A recurrence is not a new injury but merely another period of incapacitation resulting from a previous injury. Atkins Nursing Home v. Gary, 54 Ark. App. 125, 923 S.W.2d 897 (1996).A recurrence exists when the second complication is a natural and probable consequence of a prior injury. Weldon v. Pierce Bros. Constr., 54 Ark. App. 344, 925 S.W.2d 179 (1996). An aggravation, however, is a new injury resulting from an independent incident. Farmland Ins. Co. v. Dubois, 54 Ark. App. 141, 923 S.W.2d 883 (1996). Therefore, where the second complication is found to be a natural and probable result of the first injury, the employer initially liable remains liable; only where it is found that the second episode has resulted from an independent intervening cause is that liability affected. Bearden Lumber Co. v. Bond, 7 Ark. App. 65, 644 S.W.2d 321 (1983). This test of whether a causal relationship exists between the first episode of injury and the second is a question of fact for the Commission to determine. Carter v. Flintrol, Inc., 19 Ark. App. 317, 720 S.W.2d 337 (1986). When there is a change of insurance carriers, as in this case, and the only dispute is the proper source of payment of benefits, the Commission is to apportion liability for those benefits on an equal basis between the carriers. Ark. Code. Ann. § 11-9-806, (Repl. 2002). Any apportionment of liability between insurance carriers, where the combined effect of a previous and a subsequent injury causes a disability, is a factual determination to be made by the Commission. Browning's Restaurant v. Kuykendall, 263 Ark. 374, 565 S.W.2d 33 (1978).
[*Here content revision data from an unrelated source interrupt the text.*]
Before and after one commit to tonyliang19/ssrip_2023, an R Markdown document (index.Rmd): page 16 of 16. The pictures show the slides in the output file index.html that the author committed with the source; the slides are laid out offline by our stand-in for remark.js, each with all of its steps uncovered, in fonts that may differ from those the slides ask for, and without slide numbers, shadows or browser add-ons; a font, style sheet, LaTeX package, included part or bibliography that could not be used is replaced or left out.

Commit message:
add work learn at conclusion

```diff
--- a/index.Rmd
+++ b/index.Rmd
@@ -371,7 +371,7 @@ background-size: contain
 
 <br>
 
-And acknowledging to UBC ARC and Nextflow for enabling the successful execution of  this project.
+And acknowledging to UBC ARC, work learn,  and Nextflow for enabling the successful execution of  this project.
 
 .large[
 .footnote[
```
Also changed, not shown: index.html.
Reviewing the evidence in the light most favorable to the Commission's decision, we find that there was substantial evidence for the determination that Beckman's subsequent injury and medical treatment was the result of a combined effect of a previous compensable injury and successive injuries that constituted an aggravation rather than merely a recurrence. Treating physician Dr. Gary L. Moffit wrote to Beckman's employer Arvest on December 4, 2002, and noted that while Beckman might always have "some element" of carpal tunnel syndrome, she nevertheless suffered "no permanent impairment" and was not scheduled for any return appointment for evaluation or treatment of her injury. Dr. Moffit additionally recommended that Beckman be released to her full range of duties for Arvest, which included data input. After she resumed her duties full-time, Beckman gradually began to experience problems related to carpaltunnel syndrome. After she was denied access to Dr. Moffit for treatment, Beckman sought treatment from her family physician and was referred to Dr. James F. Moore through her family physician. Dr. Moore recommended surgery after his evaluation.
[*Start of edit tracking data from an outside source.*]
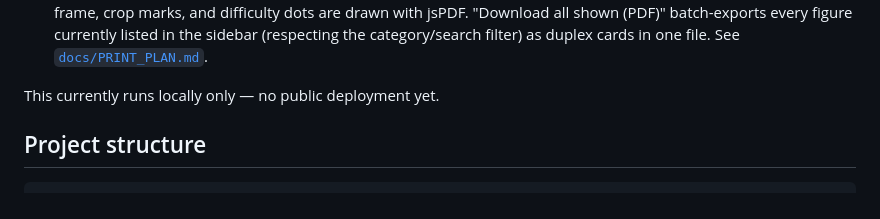
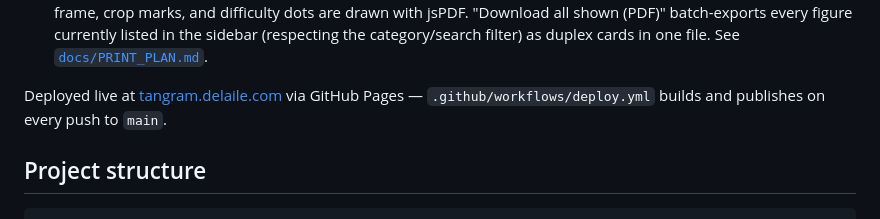
Before and after one commit to SebastianDeLaile/tangram-creation, a Markdown page: README.md, the part around the change. Drawn GitHub-style.

```diff
--- a/README.md
+++ b/README.md
@@ -162,7 +162,7 @@ Then open the printed `localhost` URL. Same piece interactions as the Tkinter ed
 - **Stable canvas size** — both panels are always drawn inside a fixed box matching A-series paper proportions (1 : √2, e.g. A5), landscape or portrait depending on whichever a given figure's own bounding box fits better. The box itself only ever takes one of those two fixed pixel sizes, and each shape is scaled to fit and centered inside it — so switching between figures of very different sizes doesn't make the page jump around. Comes at the cost of true relative scale between figures (a single piece and a sprawling 7-piece figure both get scaled to fill the same box).
 - **PDF puzzle cards** (`web/src/pdf.ts`, jsPDF + svg2pdf.js, lazy-loaded on click) — "Download card PDF" exports the current figure as a **double-sided A5 card**: page 1 is the solid-black silhouette + title, category, and difficulty dots; page 2 is the colored solution **mirrored horizontally** so a duplex print (flip on the long edge) lands the answer behind its own silhouette. Each card auto-orients **portrait or landscape** to fit the tangram, sized for lamination and ring-binder storage. An optional **binding gutter** adds a blank hole-punch strip down one side (on the left of the front and, mirrored, the right of the back, so punched holes align). The tangram art is embedded as true vector; frame, crop marks, and difficulty dots are drawn with jsPDF. "Download all shown (PDF)" batch-exports every figure currently listed in the sidebar (respecting the category/search filter) as duplex cards in one file. See [`docs/PRINT_PLAN.md`](docs/PRINT_PLAN.md).
 
-This currently runs locally only — no public deployment yet.
+Deployed live at [tangram.delaile.com](https://tangram.delaile.com) via GitHub Pages — `.github/workflows/deploy.yml` builds and publishes on every push to `main`.
 
 ## Project structure
 
```
Also changed, not shown: CLAUDE.md (+1 -2 lines).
The Appellant casts suspicion on the clinic note written by Dr. James F. Moore in which there are two blanks with word "worsened" hand-written into one blank space, and the word "NCS" (nerve conduction study) written into the other space. The appellant contends that because of the alleged suspiciousness of the handwritten words in Dr. Moore's statement indicating that Beckman's NCS study had worsened and required medical treatment, the Commission gave "improper weight" to this medical evidence. The appellant also attempts to counter Dr. Moore's analysis of Beckman's nerve conduction studies in 2002 and 2003 with Dr. Moffitt's statement that they were "pretty similar" in his view. With respect to both of these arguments, it is the duty of the Commission to determine credibility of medical evidence, and any conflicts are a question of fact for the Commission. Green Bay Packaging, supra.
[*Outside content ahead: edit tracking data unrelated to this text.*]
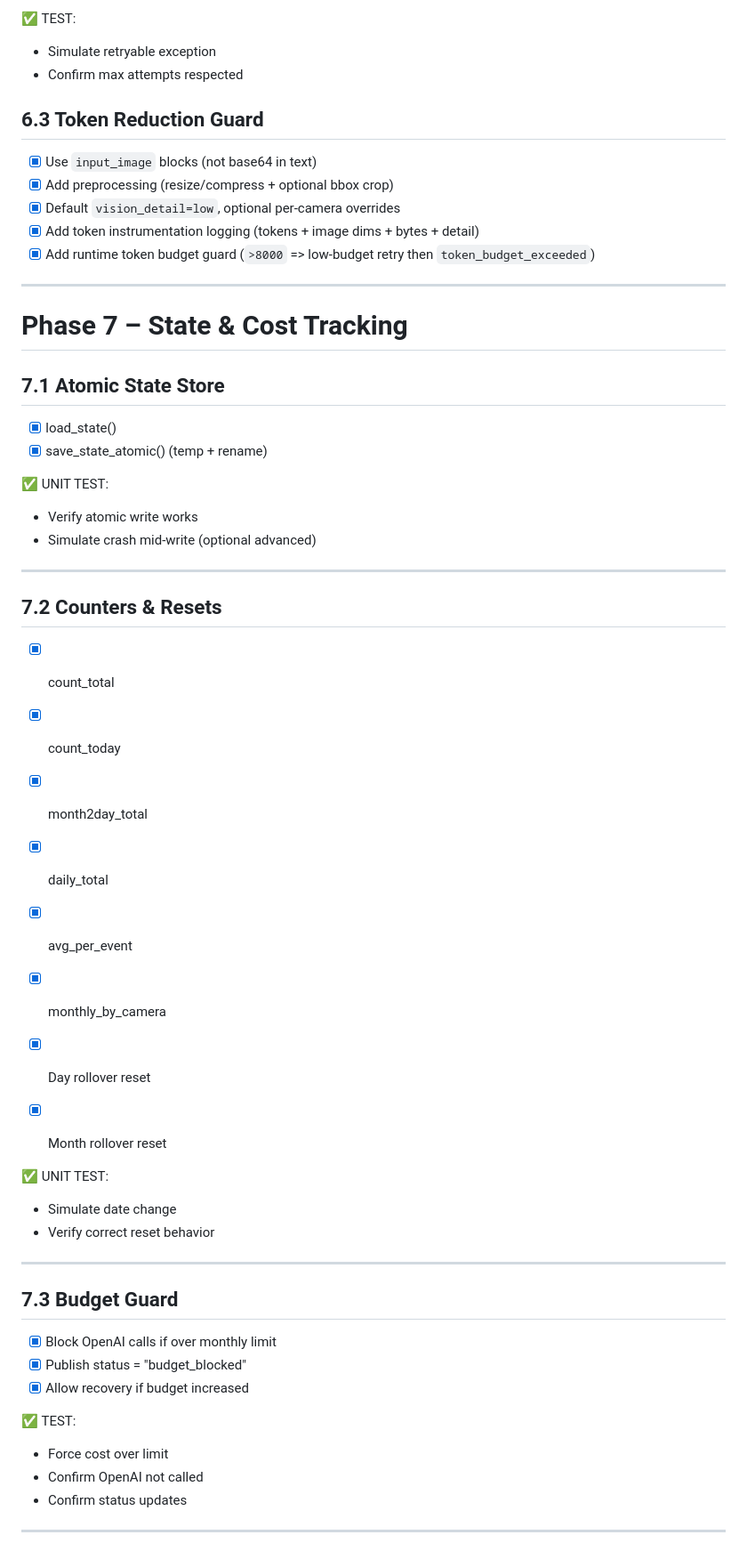
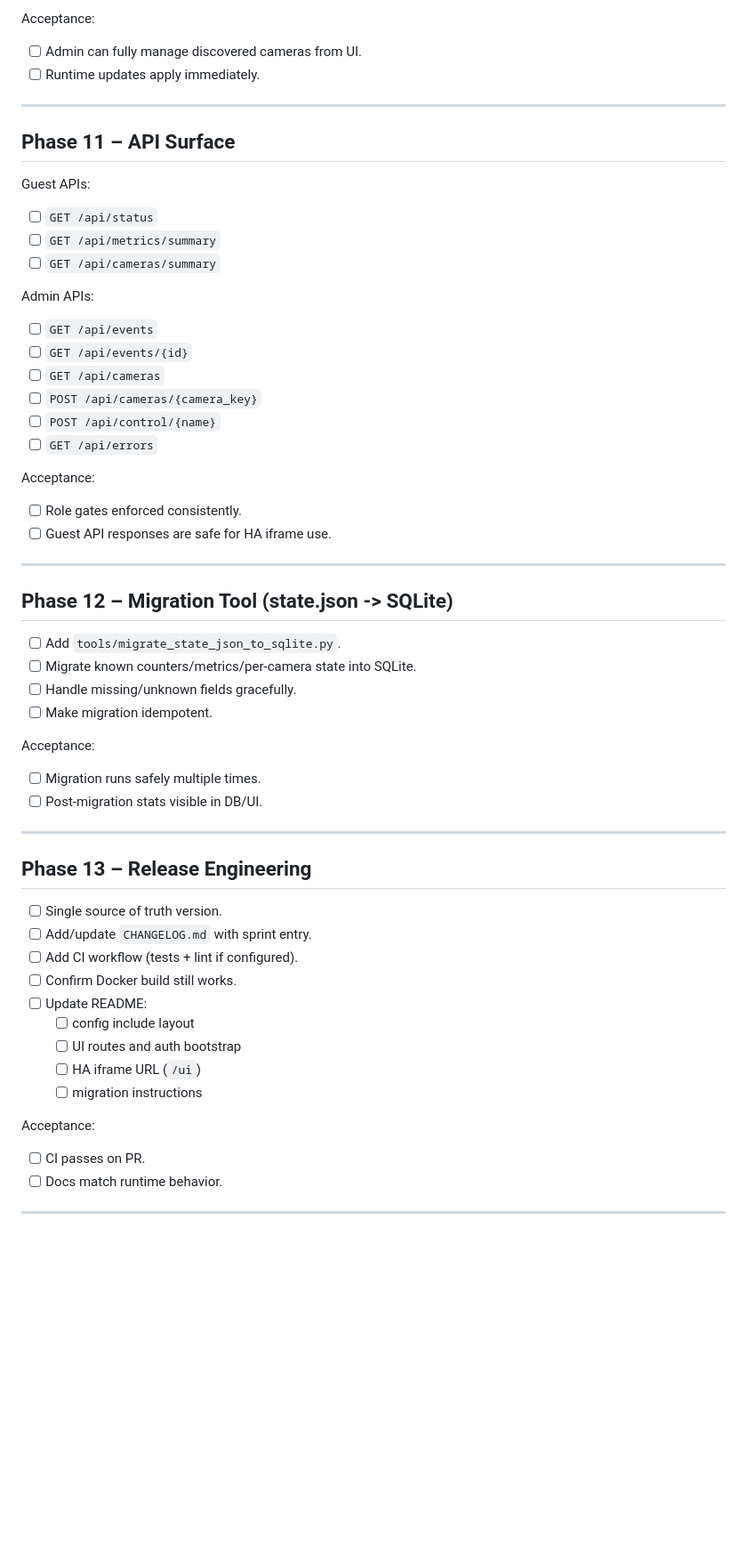
Before and after one commit to danhajduk/Synthia-Vision, a Markdown page: TODO.md, the part around one of its changes. Shown at 89% size. Rendered like a GitHub page; blank space fills up the shorter version.

```diff
--- a/TODO.md
+++ b/TODO.md
@@ -178,55 +169,56 @@ No step should require the entire pipeline to be complete.
 
-✅ TEST:
-- Simulate retryable exception
-- Confirm max attempts respected
-
-## 6.3 Token Reduction Guard
-- [x] Use `input_image` blocks (not base64 in text)
-- [x] Add preprocessing (resize/compress + optional bbox crop)
-- [x] Default `vision_detail=low`, optional per-camera overrides
-- [x] Add token instrumentation logging (tokens + image dims + bytes + detail)
-- [x] Add runtime token budget guard (`>8000` => low-budget retry then `token_budget_exceeded`)
+Acceptance:
+- [ ] Admin can fully manage discovered cameras from UI.
+- [ ] Runtime updates apply immediately.
 
 ---
 
-# Phase 7 – State & Cost Tracking
+## Phase 11 – API Surface
+Guest APIs:
+- [ ] `GET /api/status`
+- [ ] `GET /api/metrics/summary`
+- [ ] `GET /api/cameras/summary`
 
-## 7.1 Atomic State Store
-- [x] load_state()
-- [x] save_state_atomic() (temp + rename)
+Admin APIs:
+- [ ] `GET /api/events`
+- [ ] `GET /api/events/{id}`
+- [ ] `GET /api/cameras`
+- [ ] `POST /api/cameras/{camera_key}`
+- [ ] `POST /api/control/{name}`
+- [ ] `GET /api/errors`
 
-✅ UNIT TEST:
-- Verify atomic write works
-- Simulate crash mid-write (optional advanced)
+Acceptance:
+- [ ] Role gates enforced consistently.
+- [ ] Guest API responses are safe for HA iframe use.
 
 ---
 
-## 7.2 Counters & Resets
-- [x] count_total
-- [x] count_today
-- [x] month2day_total
-- [x] daily_total
-- [x] avg_per_event
-- [x] monthly_by_camera
+## Phase 12 – Migration Tool (state.json -> SQLite)
+- [ ] Add `tools/migrate_state_json_to_sqlite.py`.
+- [ ] Migrate known counters/metrics/per-camera state into SQLite.
+- [ ] Handle missing/unknown fields gracefully.
+- [ ] Make migration idempotent.
 
-- [x] Day rollover reset
-- [x] Month rollover reset
-
-✅ UNIT TEST:
-- Simulate date change
-- Verify correct reset behavior
+Acceptance:
+- [ ] Migration runs safely multiple times.
+- [ ] Post-migration stats visible in DB/UI.
 
 ---
 
-## 7.3 Budget Guard
-- [x] Block OpenAI calls if over monthly limit
-- [x] Publish status = "budget_blocked"
-- [x] Allow recovery if budget increased
+## Phase 13 – Release Engineering
+- [ ] Single source of truth version.
+- [ ] Add/update `CHANGELOG.md` with sprint entry.
+- [ ] Add CI workflow (tests + lint if configured).
+- [ ] Confirm Docker build still works.
+- [ ] Update README:
+  - [ ] config include layout
+  - [ ] UI routes and auth bootstrap
+  - [ ] HA iframe URL (`/ui`)
+  - [ ] migration instructions
 
-✅ TEST:
-- Force cost over limit
-- Confirm OpenAI not called
-- Confirm status updates
+Acceptance:
+- [ ] CI passes on PR.
+- [ ] Docs match runtime behavior.
 
 ---
 
```
Also changed, not shown: other parts of TODO.md (+130 -254 lines).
Because there was substantial evidence to support findings of fact that the injuries Beckman suffered in 2003 were due to the combined effect of a previous compensable injury and later aggravation in the form of successive injuries occurring after the appellant assumed the risk as insurance carrier, we affirm. Gladwin and Robbins, JJ., agree.